And I read and liked the much-hyped A Discovery of Witches by Deborah Harness. There was such a huge pot of fantasy to read this year, I only just got to it. I didn’t know until I was more than halfway through that this was a series. Apparently it is called The All Souls’ Trilogy. I like that, nice and neat. Now I just have to sit back and wait for book two.
Also, in the past year, another installment of one of my all-time favorite series was released – Thursday Next by Jasper Fforde. Fforde is like a nicer version of Gregory Maguire – literature run amuck, without the crazy sexual escapades. While this is fantasy-slash-science fiction-slash crime thriller, it certainly does well in the fantasy realm. Fforde’s sense of humor and quirky imagination will keep you guessing to the end. I love Thursday Next, and I am looking forward to reading my signed copy of One of Our Thursdays Is Missing very soon. This is the sixth Thursday Next novel – but will it be the last?
Not to leave out Gregory Maguire, whose series The Wicked Years has a new entrant, Out of Oz, which I have sitting here waiting for me. I am a big fan of this series, starting with Wicked, which I recommend to anyone who I think can get past the deviant sexual encounters early on in the book. I also loved Son of a Witch, but I was not that crazy about A Lion Among Men. For my money, there are other characters in the Oz oeuvre that could have been better fodder for an entire book. This is the final book in the series, and I’m curious to see how it will all turn out.

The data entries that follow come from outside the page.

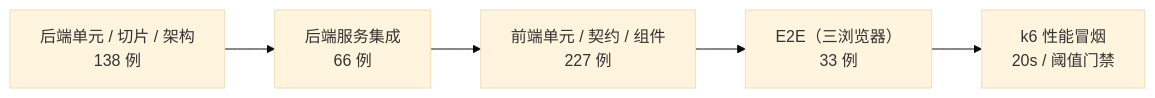
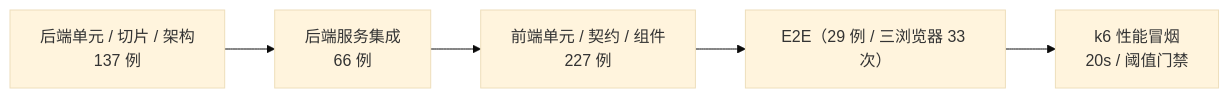
The diagram in docs/quality.md (T1Longlive/pm_system), drawn with Mermaid (base theme) before and after one commit. The commit also changed other lines of this file and 2 other files, not shown here.

````diff
--- a/docs/quality.md
+++ b/docs/quality.md
@@ -10,7 +10,7 @@
 ```mermaid
 flowchart LR
-  A["后端单元 / 切片 / 架构<br/>138 例"] --> B["后端服务集成<br/>66 例"]
+  A["后端单元 / 切片 / 架构<br/>137 例"] --> B["后端服务集成<br/>66 例"]
   B --> C["前端单元 / 契约 / 组件<br/>227 例"]
-  C --> D["E2E（三浏览器）<br/>33 例"]
+  C --> D["E2E（29 例 / 三浏览器 33 次）"]
   D --> E["k6 性能冒烟<br/>20s / 阈值门禁"]
 ```
````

And finally, what do you think would be the perfect capstone to a year of fantasy? I am salivating to see the film version of The Hobbit, directed once again by Peter Jackson, whose eye for scenery takes my breath away. Who else could make a slog through an infested swamp entertaining? To refresh my memory and to get me in the mood, I will be re-reading